§ **WHAT IS BEING ASKED**: The reply is to contain the full listing, repeated exactly, with pictures left out.

START RECORDS PROVIDED

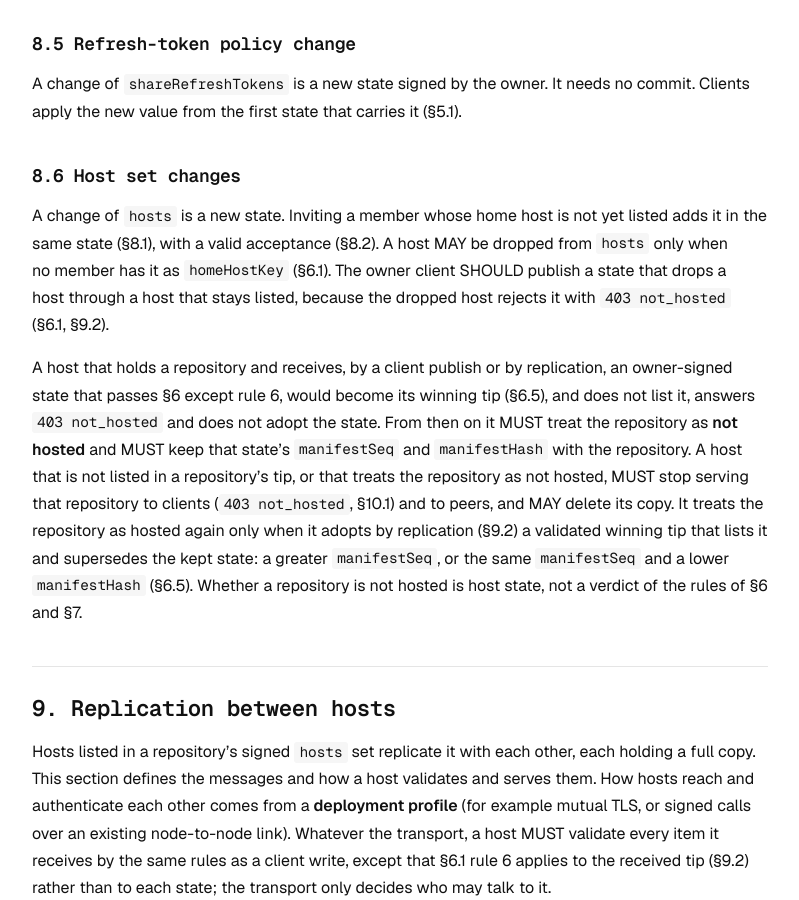
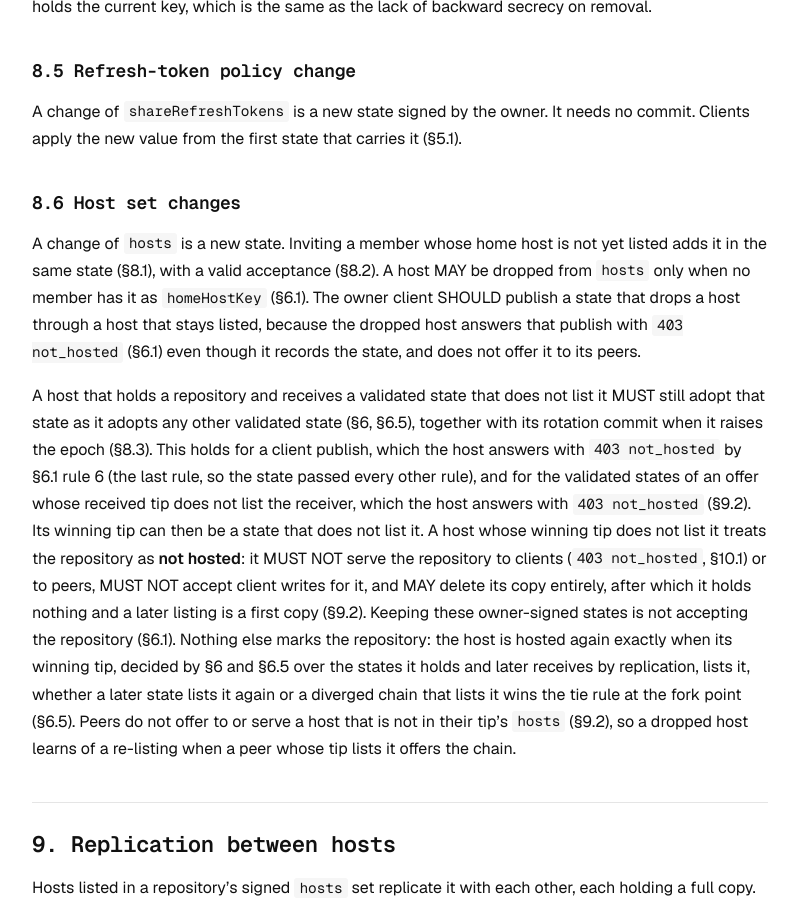
Before and after one commit to trqlmao/avp, a Jekyll site: the page built from SPEC.md, in a window 1280 px wide and 900 px high, scrolled down 21992 px. Shown: the whole window, without its empty margins (240-1039 px from the left). Built offline with Jekyll 4.4.1, drawn with Linux system fonts in a browser that asks for light colours; our own code applies the rules of GitHub Pages for plain Markdown files; some of the changed text lies outside the part shown.

Commit message:
docs(spec): keep the dropping state so the tie rule decides re-listing
The kept seq/hash pair of fix round 1 compared tips only, which is not
the 6.5 tie rule: a dropped host could refuse a diverged chain that
wins at the fork point and lists it, breaking 6.5 and the convergence
invariant of 13.

Remove the separate marker. A host that holds a repository adopts a
validated state that drops it, from a client publish (still answered
not_hosted) or from an offer, and is not hosted exactly while its
winning tip does not list it; 6 and 6.5 alone decide when it is hosted
again. First copies stay all or nothing. 6.1, 8.6, 9.2, 10.1,
openapi.yaml, vectors/README.md and the engine docs are aligned. No
engine behavior or vector changes.

```diff
--- a/SPEC.md
+++ b/SPEC.md
@@ -493,9 +493,10 @@ checks and discards a state that fails.
    `403 not_hosted`. A host MUST NOT accept a repository whose signed manifest does not list it. For
    states received by replication, this rule applies to the received tip (§9.2), the validated tip of the
    winning chain the receiver would hold after the offer, not to each state before it, so that a newly
-   listed host can receive the earlier states of the chain, which do not list it (§8.1). A host that holds
-   a repository and rejects by this rule a validated state that would become its winning tip treats the
-   repository as not hosted (§8.6).
+   listed host can receive the earlier states of the chain, which do not list it (§8.1). A host that
+   already holds the repository still keeps a validated state that this rule answers with
+   `403 not_hosted`, as §8.6 describes, and does not serve the repository while its winning tip does not
+   list it; keeping owner-signed states in this way is not accepting the repository.
 
 ### 6.2 Genesis
 
@@ -783,17 +784,23 @@ new value from the first state that carries it (§5.1).
 A change of `hosts` is a new state. Inviting a member whose home host is not yet listed adds it in the same
 state (§8.1), with a valid acceptance (§8.2). A host MAY be dropped from `hosts` only when no member has it as
 `homeHostKey` (§6.1). The owner client SHOULD publish a state that drops a host through a host that stays
-listed, because the dropped host rejects it with `403 not_hosted` (§6.1, §9.2).
+listed, because the dropped host answers that publish with `403 not_hosted` (§6.1) even though it records
+the state, and does not offer it to its peers.
 
-A host that holds a repository and receives, by a client publish or by replication, an owner-signed state
-that passes §6 except rule 6, would become its winning tip (§6.5), and does not list it, answers
-`403 not_hosted` and does not adopt the state. From then on it MUST treat the repository as **not hosted**
-and MUST keep that state's `manifestSeq` and `manifestHash` with the repository. A host that is not listed in
-a repository's tip, or that treats the repository as not hosted, MUST stop serving that repository to
-clients (`403 not_hosted`, §10.1) and to peers, and MAY delete its copy. It treats the repository as hosted
-again only when it adopts by replication (§9.2) a validated winning tip that lists it and supersedes the
-kept state: a greater `manifestSeq`, or the same `manifestSeq` and a lower `manifestHash` (§6.5). Whether a
-repository is not hosted is host state, not a verdict of the rules of §6 and §7.
+A host that holds a repository and receives a validated state that does not list it MUST still adopt that
+state as it adopts any other validated state (§6, §6.5), together with its rotation commit when it raises
+the epoch (§8.3). This holds for a client publish, which the host answers with `403 not_hosted` by §6.1
+rule 6 (the last rule, so the state passed every other rule), and for the validated states of an offer
+whose received tip does not list the receiver, which the host answers with `403 not_hosted` (§9.2). Its
+winning tip can then be a state that does not list it. A host whose winning tip does not list it treats
+the repository as **not hosted**: it MUST NOT serve the repository to clients (`403 not_hosted`, §10.1) or
+to peers, MUST NOT accept client writes for it, and MAY delete its copy entirely, after which it holds
+nothing and a later listing is a first copy (§9.2). Keeping these owner-signed states is not accepting the
+repository (§6.1). Nothing else marks the repository: the host is hosted again exactly when its winning
+tip, decided by §6 and §6.5 over the states it holds and later receives by replication, lists it, whether
+a later state lists it again or a diverged chain that lists it wins the tie rule at the fork point (§6.5).
+Peers do not offer to or serve a host that is not in their tip's `hosts` (§9.2), so a dropped host learns
+of a re-listing when a peer whose tip lists it offers the chain.
 
 ## 9. Replication between hosts
 
@@ -835,19 +842,20 @@ state; the transport only decides who may talk to it.
   repository's `hosts` (in the serving host's tip), and MUST reject an `offer` from such a host, with
   `403 forbidden`.
 - A host MUST NOT accept a repository whose signed manifest does not list it (§6.1): an `offer` whose
-  received tip does not list the receiver is rejected with `403 not_hosted`. The **received tip** of an
+  received tip does not list the receiver is answered with `403 not_hosted`. The **received tip** of an
   offer is the tip of the winning chain the receiver would hold after validating the offer's items, with
   the catch-up below when it needs one, by §6 (including §6.5) with rule 6 left out. Losing states do not
-  count, and for an offer that carries no states it is the receiver's current tip. The receiver MUST
-  validate first and then check the validated received tip, before it stores anything from the offer or
-  the catch-up. If that tip does not list the receiver, it stores nothing from the offer or the catch-up,
-  and if it holds the repository it treats the repository as not hosted (§8.6). A state before the
-  received tip is not rejected because it does not list the receiver (§6.1 rule 6). For a repository the
-  receiver does not hold, the first copy is all or nothing: it ends either holding a validated chain whose
-  tip lists it, or holding nothing.
-- While a host treats a repository as not hosted (§8.6), it accepts an `offer` for it only if the validated
-  received tip lists the receiver and supersedes the kept state (§8.6); it rejects any other offer with
-  `403 not_hosted` and stores nothing from it.
+  count, and for an offer that carries no states it is the receiver's current tip, so such an offer to a
+  host whose tip does not list it is answered with `403 not_hosted`. The receiver MUST validate first and
+  then check the validated received tip, before it stores anything from the offer or the catch-up. A state
+  before the received tip is not rejected because it does not list the receiver (§6.1 rule 6).
+- For a repository the receiver does not hold, the first copy is all or nothing: if the validated received
+  tip does not list the receiver, it stores nothing from the offer or the catch-up; otherwise it ends
+  holding a validated chain whose tip lists it.
+- A receiver that holds the repository MUST adopt the validated states it received (each epoch-raising
+  state with its rotation commit, §8.3) even when the received tip does not list it, and MAY keep the
+  other validated items; it then treats the repository as not hosted while its winning tip does not list
+  it (§8.6).
 - A host that receives an offer for a repository it does not hold, or one with missing items, gets the rest
   from the sender: `heads`; then `fetch` for the tip manifest hash, which returns the chain with the rotation
   commit of each epoch-raising state; then `fetch` for the head commits and, walking `parents` (and the
@@ -917,8 +925,7 @@ production host MUST NOT enable this route.
 | `prepareJoin` | Joiner asks its home host to carry a repository; returns an acceptance (§8.2) | caller is `memberKey` |
 
 Every repository operation except `prepareJoin` and `createRepo` answers `404 not_found` for a repository the
-host does not hold, and `403 not_hosted` for one whose tip does not list the host or that the host treats
-as not hosted (§8.6).
+host does not hold, and `403 not_hosted` for one whose winning tip does not list the host (§8.6).
 
 **pull** `{ sinceManifestSeq, knownHeads: [id] }` → `{ manifests, heads, leaves }`: `manifests` is every
 state with `manifestSeq` greater than `sinceManifestSeq`, in ascending order; `heads` is every head commit
```
Also changed, not shown: examples/conformance/src/rules.ts (+8 -5 lines), openapi.yaml (+9 -7 lines), vectors/README.md (+11 -7 lines), 1 other file.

END RECORDS PROVIDED

§ **RESPONSE TO THE TASK**:
Before and after one commit to trqlmao/avp, a Jekyll site: the page built from SPEC.md, in a window 1280 px wide and 900 px high, scrolled down 21992 px. Shown: the whole window, without its empty margins (240-1039 px from the left). Built offline with Jekyll 4.4.1, drawn with Linux system fonts in a browser that asks for light colours; our own code applies the rules of GitHub Pages for plain Markdown files; some of the changed text lies outside the part shown.

Commit message:
docs(spec): keep the dropping state so the tie rule decides re-listing
The kept seq/hash pair of fix round 1 compared tips only, which is not
the 6.5 tie rule: a dropped host could refuse a diverged chain that
wins at the fork point and lists it, breaking 6.5 and the convergence
invariant of 13.

Remove the separate marker. A host that holds a repository adopts a
validated state that drops it, from a client publish (still answered
not_hosted) or from an offer, and is not hosted exactly while its
winning tip does not list it; 6 and 6.5 alone decide when it is hosted
again. First copies stay all or nothing. 6.1, 8.6, 9.2, 10.1,
openapi.yaml, vectors/README.md and the engine docs are aligned. No
engine behavior or vector changes.

```diff
--- a/SPEC.md
+++ b/SPEC.md
@@ -493,9 +493,10 @@ checks and discards a state that fails.
    `403 not_hosted`. A host MUST NOT accept a repository whose signed manifest does not list it. For
    states received by replication, this rule applies to the received tip (§9.2), the validated tip of the
    winning chain the receiver would hold after the offer, not to each state before it, so that a newly
-   listed host can receive the earlier states of the chain, which do not list it (§8.1). A host that holds
-   a repository and rejects by this rule a validated state that would become its winning tip treats the
-   repository as not hosted (§8.6).
+   listed host can receive the earlier states of the chain, which do not list it (§8.1). A host that
+   already holds the repository still keeps a validated state that this rule answers with
+   `403 not_hosted`, as §8.6 describes, and does not serve the repository while its winning tip does not
+   list it; keeping owner-signed states in this way is not accepting the repository.
 
 ### 6.2 Genesis
 
@@ -783,17 +784,23 @@ new value from the first state that carries it (§5.1).
 A change of `hosts` is a new state. Inviting a member whose home host is not yet listed adds it in the same
 state (§8.1), with a valid acceptance (§8.2). A host MAY be dropped from `hosts` only when no member has it as
 `homeHostKey` (§6.1). The owner client SHOULD publish a state that drops a host through a host that stays
-listed, because the dropped host rejects it with `403 not_hosted` (§6.1, §9.2).
+listed, because the dropped host answers that publish with `403 not_hosted` (§6.1) even though it records
+the state, and does not offer it to its peers.
 
-A host that holds a repository and receives, by a client publish or by replication, an owner-signed state
-that passes §6 except rule 6, would become its winning tip (§6.5), and does not list it, answers
-`403 not_hosted` and does not adopt the state. From then on it MUST treat the repository as **not hosted**
-and MUST keep that state's `manifestSeq` and `manifestHash` with the repository. A host that is not listed in
-a repository's tip, or that treats the repository as not hosted, MUST stop serving that repository to
-clients (`403 not_hosted`, §10.1) and to peers, and MAY delete its copy. It treats the repository as hosted
-again only when it adopts by replication (§9.2) a validated winning tip that lists it and supersedes the
-kept state: a greater `manifestSeq`, or the same `manifestSeq` and a lower `manifestHash` (§6.5). Whether a
-repository is not hosted is host state, not a verdict of the rules of §6 and §7.
+A host that holds a repository and receives a validated state that does not list it MUST still adopt that
+state as it adopts any other validated state (§6, §6.5), together with its rotation commit when it raises
+the epoch (§8.3). This holds for a client publish, which the host answers with `403 not_hosted` by §6.1
+rule 6 (the last rule, so the state passed every other rule), and for the validated states of an offer
+whose received tip does not list the receiver, which the host answers with `403 not_hosted` (§9.2). Its
+winning tip can then be a state that does not list it. A host whose winning tip does not list it treats
+the repository as **not hosted**: it MUST NOT serve the repository to clients (`403 not_hosted`, §10.1) or
+to peers, MUST NOT accept client writes for it, and MAY delete its copy entirely, after which it holds
+nothing and a later listing is a first copy (§9.2). Keeping these owner-signed states is not accepting the
+repository (§6.1). Nothing else marks the repository: the host is hosted again exactly when its winning
+tip, decided by §6 and §6.5 over the states it holds and later receives by replication, lists it, whether
+a later state lists it again or a diverged chain that lists it wins the tie rule at the fork point (§6.5).
+Peers do not offer to or serve a host that is not in their tip's `hosts` (§9.2), so a dropped host learns
+of a re-listing when a peer whose tip lists it offers the chain.
 
 ## 9. Replication between hosts
 
@@ -835,19 +842,20 @@ state; the transport only decides who may talk to it.
   repository's `hosts` (in the serving host's tip), and MUST reject an `offer` from such a host, with
   `403 forbidden`.
 - A host MUST NOT accept a repository whose signed manifest does not list it (§6.1): an `offer` whose
-  received tip does not list the receiver is rejected with `403 not_hosted`. The **received tip** of an
+  received tip does not list the receiver is answered with `403 not_hosted`. The **received tip** of an
   offer is the tip of the winning chain the receiver would hold after validating the offer's items, with
   the catch-up below when it needs one, by §6 (including §6.5) with rule 6 left out. Losing states do not
-  count, and for an offer that carries no states it is the receiver's current tip. The receiver MUST
-  validate first and then check the validated received tip, before it stores anything from the offer or
-  the catch-up. If that tip does not list the receiver, it stores nothing from the offer or the catch-up,
-  and if it holds the repository it treats the repository as not hosted (§8.6). A state before the
-  received tip is not rejected because it does not list the receiver (§6.1 rule 6). For a repository the
-  receiver does not hold, the first copy is all or nothing: it ends either holding a validated chain whose
-  tip lists it, or holding nothing.
-- While a host treats a repository as not hosted (§8.6), it accepts an `offer` for it only if the validated
-  received tip lists the receiver and supersedes the kept state (§8.6); it rejects any other offer with
-  `403 not_hosted` and stores nothing from it.
+  count, and for an offer that carries no states it is the receiver's current tip, so such an offer to a
+  host whose tip does not list it is answered with `403 not_hosted`. The receiver MUST validate first and
+  then check the validated received tip, before it stores anything from the offer or the catch-up. A state
+  before the received tip is not rejected because it does not list the receiver (§6.1 rule 6).
+- For a repository the receiver does not hold, the first copy is all or nothing: if the validated received
+  tip does not list the receiver, it stores nothing from the offer or the catch-up; otherwise it ends
+  holding a validated chain whose tip lists it.
+- A receiver that holds the repository MUST adopt the validated states it received (each epoch-raising
+  state with its rotation commit, §8.3) even when the received tip does not list it, and MAY keep the
+  other validated items; it then treats the repository as not hosted while its winning tip does not list
+  it (§8.6).
 - A host that receives an offer for a repository it does not hold, or one with missing items, gets the rest
   from the sender: `heads`; then `fetch` for the tip manifest hash, which returns the chain with the rotation
   commit of each epoch-raising state; then `fetch` for the head commits and, walking `parents` (and the
@@ -917,8 +925,7 @@ production host MUST NOT enable this route.
 | `prepareJoin` | Joiner asks its home host to carry a repository; returns an acceptance (§8.2) | caller is `memberKey` |
 
 Every repository operation except `prepareJoin` and `createRepo` answers `404 not_found` for a repository the
-host does not hold, and `403 not_hosted` for one whose tip does not list the host or that the host treats
-as not hosted (§8.6).
+host does not hold, and `403 not_hosted` for one whose winning tip does not list the host (§8.6).
 
 **pull** `{ sinceManifestSeq, knownHeads: [id] }` → `{ manifests, heads, leaves }`: `manifests` is every
 state with `manifestSeq` greater than `sinceManifestSeq`, in ascending order; `heads` is every head commit
```
Also changed, not shown: examples/conformance/src/rules.ts (+8 -5 lines), openapi.yaml (+9 -7 lines), vectors/README.md (+11 -7 lines), 1 other file.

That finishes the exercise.